DAS Architects began the process of re-envisioning Fleisher in 1997 when David Schultz (then a board member) and his partner Susan Davidson interviewed staff and faculty about how Fleisher could better serve its audiences and expand programming. The first phase of the program DAS laid out included the acquisition and renovation of a new building at 705 Christian Street in 2001. That building, the Fleisher Center for Works on Paper, now houses printmaking and photography studios and a new gallery. The renovation of Fleisher’s Catharine Street facility marks the conclusion of the transformation that will make it possible for Fleisher to expand its audiences by some 40% and develop programs that are more broadly accessible to those with physical challenges.
In commenting on the impact of the renovations, Fleisher's executive director Thora Jacobson noted, "The Fleisher buildings, beloved as they are, have really limited us in terms of the numbers we could serve, and the ways we could serve students and artists. With the impressive work that has happened over the past four months, we can finally think of Fleisher as a coherent suite of spaces – a real campus – that can be open and available more hours each day, and more months each year."
Clemens Construction Company served as the construction managers for the renovations, employing "a full court press" to ensure that Fleisher could re-open on time. The full cost for this phase of renovations is just over $1.8 million, much of which is already pledged.

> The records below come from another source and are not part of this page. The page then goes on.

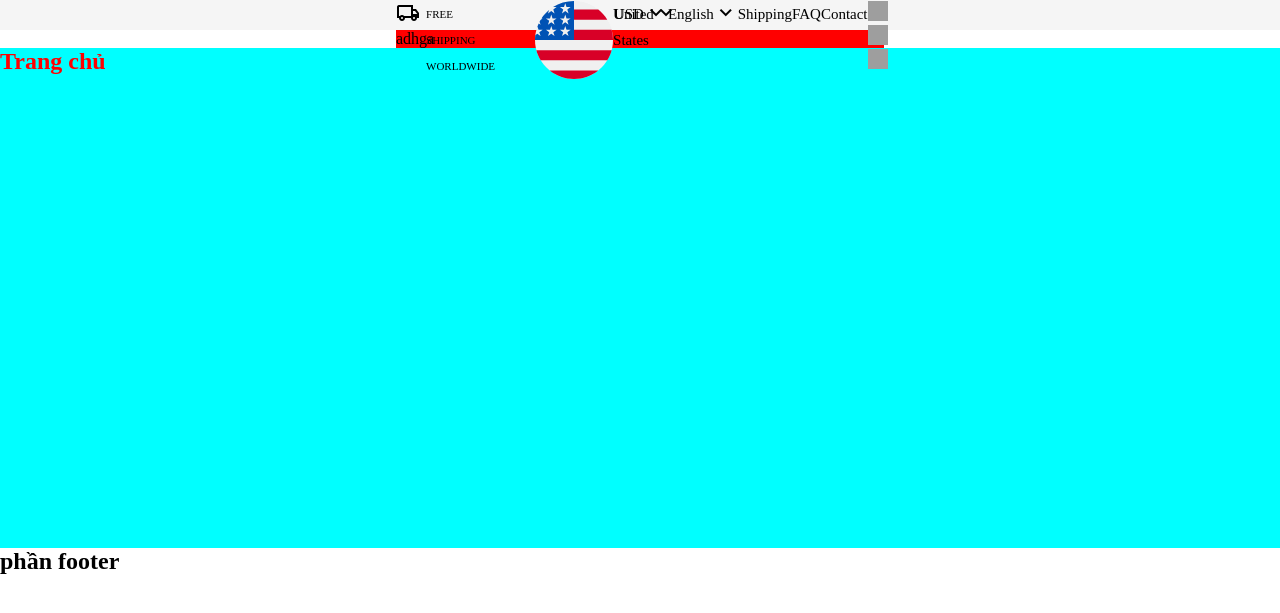
Repository: tatvanhco/shopper
Page: /
The author's editor kept a copy of each file at every save. The page is drawn from the files as they stood at one save, then again after the next save.
The browser window is 1280 px wide. The pictures show the whole page.
Pictures or frames that could not be fetched are drawn as grey boxes. The project was rebuilt for these pictures with package versions that can differ from the ones it lists, and the page was loaded fresh each time.

Above is the page before, as saved 2022-09-24 11:50:31.

After the next save:
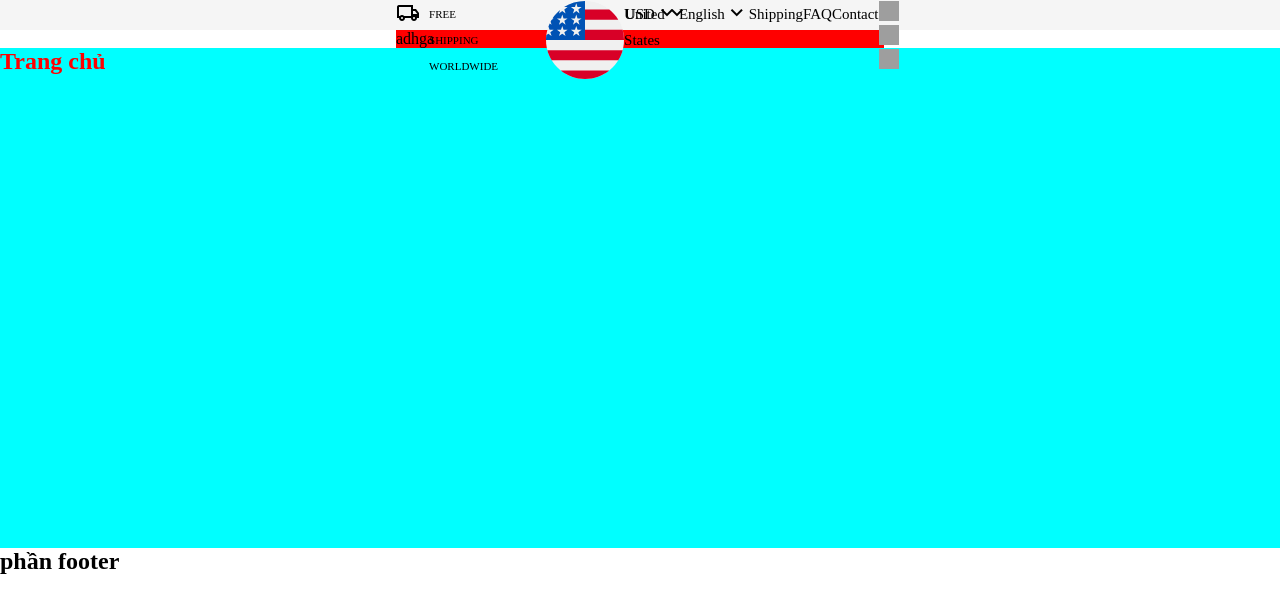
Saved 45 s later.
--- a/src/components/header/header.module.scss
+++ b/src/components/header/header.module.scss
@@ -15,5 +15,5 @@
 .titleShip {
     font-size: 11px;
     line-height: 26px;
-    padding: 0 40px 0 6px;
+    padding: 0px 48px 0 9px;
 }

Support for the Fleisher capital campaign has come largely from board members and individual donors, with additional support from the William Penn, Connelly, Arcadia, and Hoxie Harrison Smith Foundations, and the Pennsylvania Department of Community and Economic Development. A major bequest of the late Dr. Robert R. Rosenbaum, a former student at Fleisher, has made the swift completion of this work possible.
Ms. Jacobson noted, "Fleisher extends special appreciation to all who have supported us throughout the years as we prepared for this long-awaited improvement and expansion program. This valuable support continues to sustain Fleisher’s historic mission of access to and quality in visual arts education – a mission that now reaches over 3,000 adults and 1,100 children each year."
Fleisher re-opens for evening classes on Tuesday March 8, 2005. Over the course of the next three months, Fleisher will celebrate the reopening of the buildings and expanding programs with open house events and dedications of newly named studios and public spaces.
For more information about the renovations and the Fleisher Art Memorial’s programs, please visit Fleisher’s website, www.fleisher.org.